Posted 12 years ago on Nov. 12, 2011, 6:13 p.m. EST by mynameismoe (153)
This content is user submitted and not an official statement

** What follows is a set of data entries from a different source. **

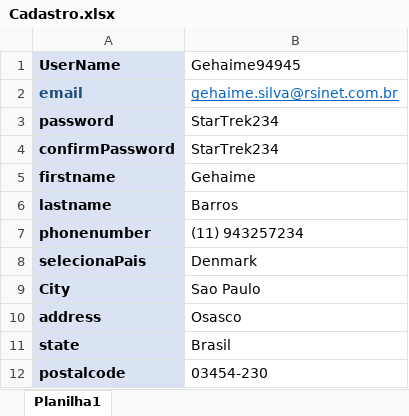
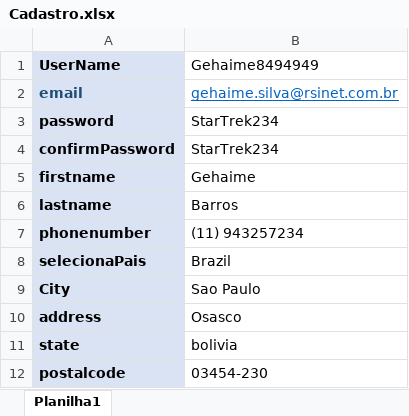
Before and after one commit to gehaimeBarros/AdvantageBDDAtualizado, an Excel workbook: src/main/java/br/com/rsinet/hub_BDD/AdvantageBDDUtil/Cadastro.xlsx, sheet Planilha1, drawn as a sheet; values as stored, in another font and other column widths than the file's, no borders; the diff names each change by its address in the sheet, - before the commit and + after, or states it on an @@ line.

```diff
--- a/src/main/java/br/com/rsinet/hub_BDD/AdvantageBDDUtil/Cadastro.xlsx (sheet Planilha1)
+++ b/src/main/java/br/com/rsinet/hub_BDD/AdvantageBDDUtil/Cadastro.xlsx (sheet Planilha1)
-B1: Gehaime94945
+B1: Gehaime8494949
-B8 (Gehaime8494949): Denmark
+B8 (Gehaime8494949): Brazil
-B11 (Gehaime8494949): Brasil
+B11 (Gehaime8494949): bolivia
```
Also changed, not shown: target/classes/br/com/rsinet/hub_BDD/AdvantageBDDUtil/Cadastro.xlsx, 21 other files.
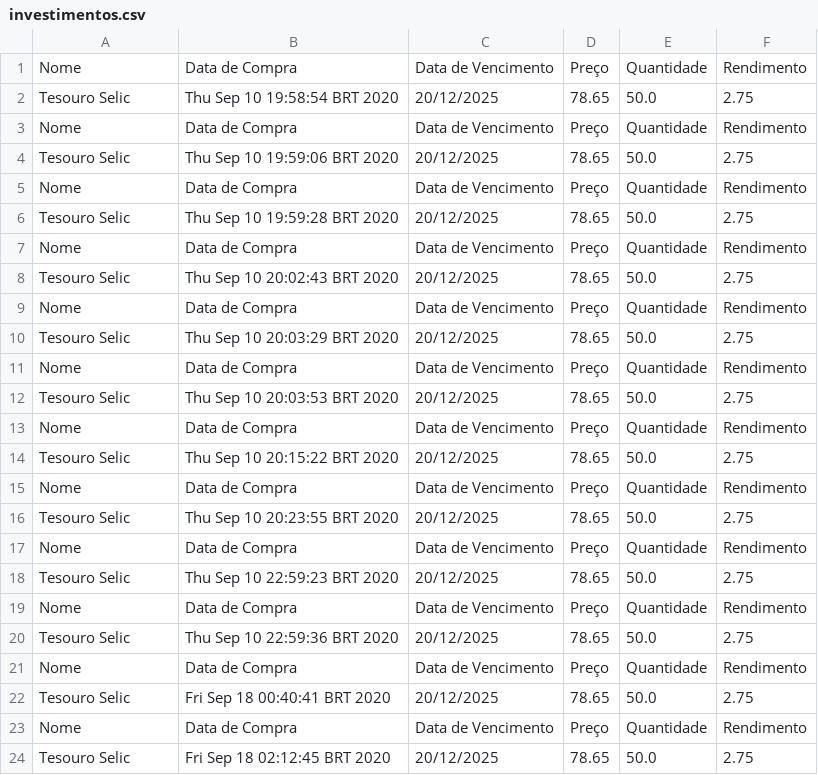
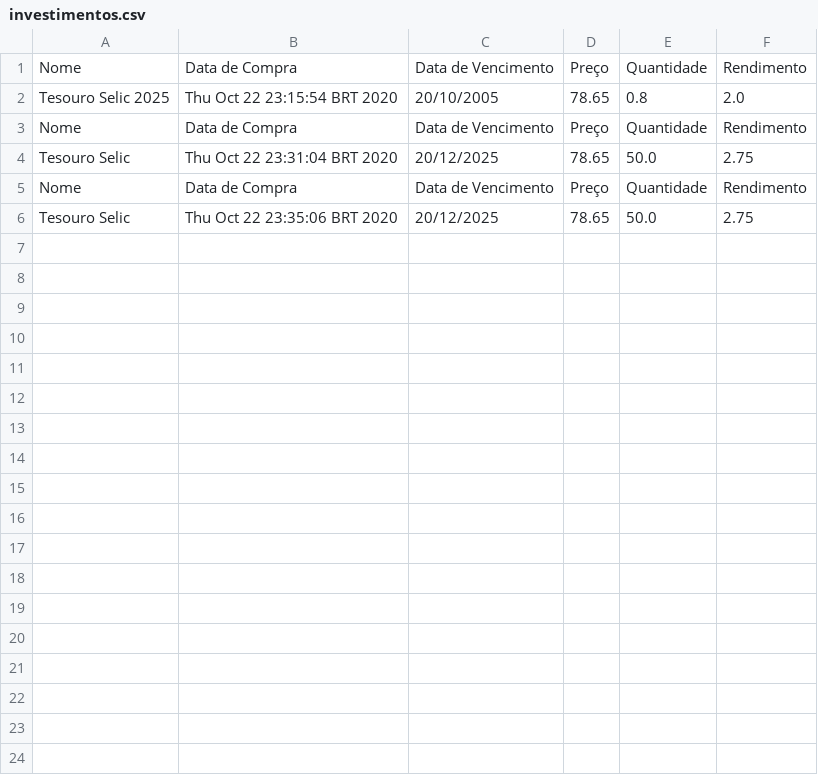
Before and after one commit to jp-inatel-monitoria/c214-lab, a CSV file: Aula03 - Maven/lab-project/investimentos.csv, drawn as a sheet.

```diff
--- a/Aula03 - Maven/lab-project/investimentos.csv
+++ b/Aula03 - Maven/lab-project/investimentos.csv
@@ -1,24 +1,6 @@
 "Nome","Data de Compra","Data de Vencimento","Preço","Quantidade","Rendimento"
-"Tesouro Selic","Thu Sep 10 19:58:54 BRT 2020","20/12/2025","78.65","50.0","2.75"
+"Tesouro Selic 2025","Thu Oct 22 23:15:54 BRT 2020","20/10/2005","78.65","0.8","2.0"
 "Nome","Data de Compra","Data de Vencimento","Preço","Quantidade","Rendimento"
-"Tesouro Selic","Thu Sep 10 19:59:06 BRT 2020","20/12/2025","78.65","50.0","2.75"
+"Tesouro Selic","Thu Oct 22 23:31:04 BRT 2020","20/12/2025","78.65","50.0","2.75"
 "Nome","Data de Compra","Data de Vencimento","Preço","Quantidade","Rendimento"
-"Tesouro Selic","Thu Sep 10 19:59:28 BRT 2020","20/12/2025","78.65","50.0","2.75"
-"Nome","Data de Compra","Data de Vencimento","Preço","Quantidade","Rendimento"
-"Tesouro Selic","Thu Sep 10 20:02:43 BRT 2020","20/12/2025","78.65","50.0","2.75"
-"Nome","Data de Compra","Data de Vencimento","Preço","Quantidade","Rendimento"
-"Tesouro Selic","Thu Sep 10 20:03:29 BRT 2020","20/12/2025","78.65","50.0","2.75"
-"Nome","Data de Compra","Data de Vencimento","Preço","Quantidade","Rendimento"
-"Tesouro Selic","Thu Sep 10 20:03:53 BRT 2020","20/12/2025","78.65","50.0","2.75"
-"Nome","Data de Compra","Data de Vencimento","Preço","Quantidade","Rendimento"
-"Tesouro Selic","Thu Sep 10 20:15:22 BRT 2020","20/12/2025","78.65","50.0","2.75"
-"Nome","Data de Compra","Data de Vencimento","Preço","Quantidade","Rendimento"
-"Tesouro Selic","Thu Sep 10 20:23:55 BRT 2020","20/12/2025","78.65","50.0","2.75"
-"Nome","Data de Compra","Data de Vencimento","Preço","Quantidade","Rendimento"
-"Tesouro Selic","Thu Sep 10 22:59:23 BRT 2020","20/12/2025","78.65","50.0","2.75"
-"Nome","Data de Compra","Data de Vencimento","Preço","Quantidade","Rendimento"
-"Tesouro Selic","Thu Sep 10 22:59:36 BRT 2020","20/12/2025","78.65","50.0","2.75"
-"Nome","Data de Compra","Data de Vencimento","Preço","Quantidade","Rendimento"
-"Tesouro Selic","Fri Sep 18 00:40:41 BRT 2020","20/12/2025","78.65","50.0","2.75"
-"Nome","Data de Compra","Data de Vencimento","Preço","Quantidade","Rendimento"
-"Tesouro Selic","Fri Sep 18 02:12:45 BRT 2020","20/12/2025","78.65","50.0","2.75"
+"Tesouro Selic","Thu Oct 22 23:35:06 BRT 2020","20/12/2025","78.65","50.0","2.75"
```
Also changed, not shown: 11 other files.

They didnt has for entitlements, why are you so lame to need them?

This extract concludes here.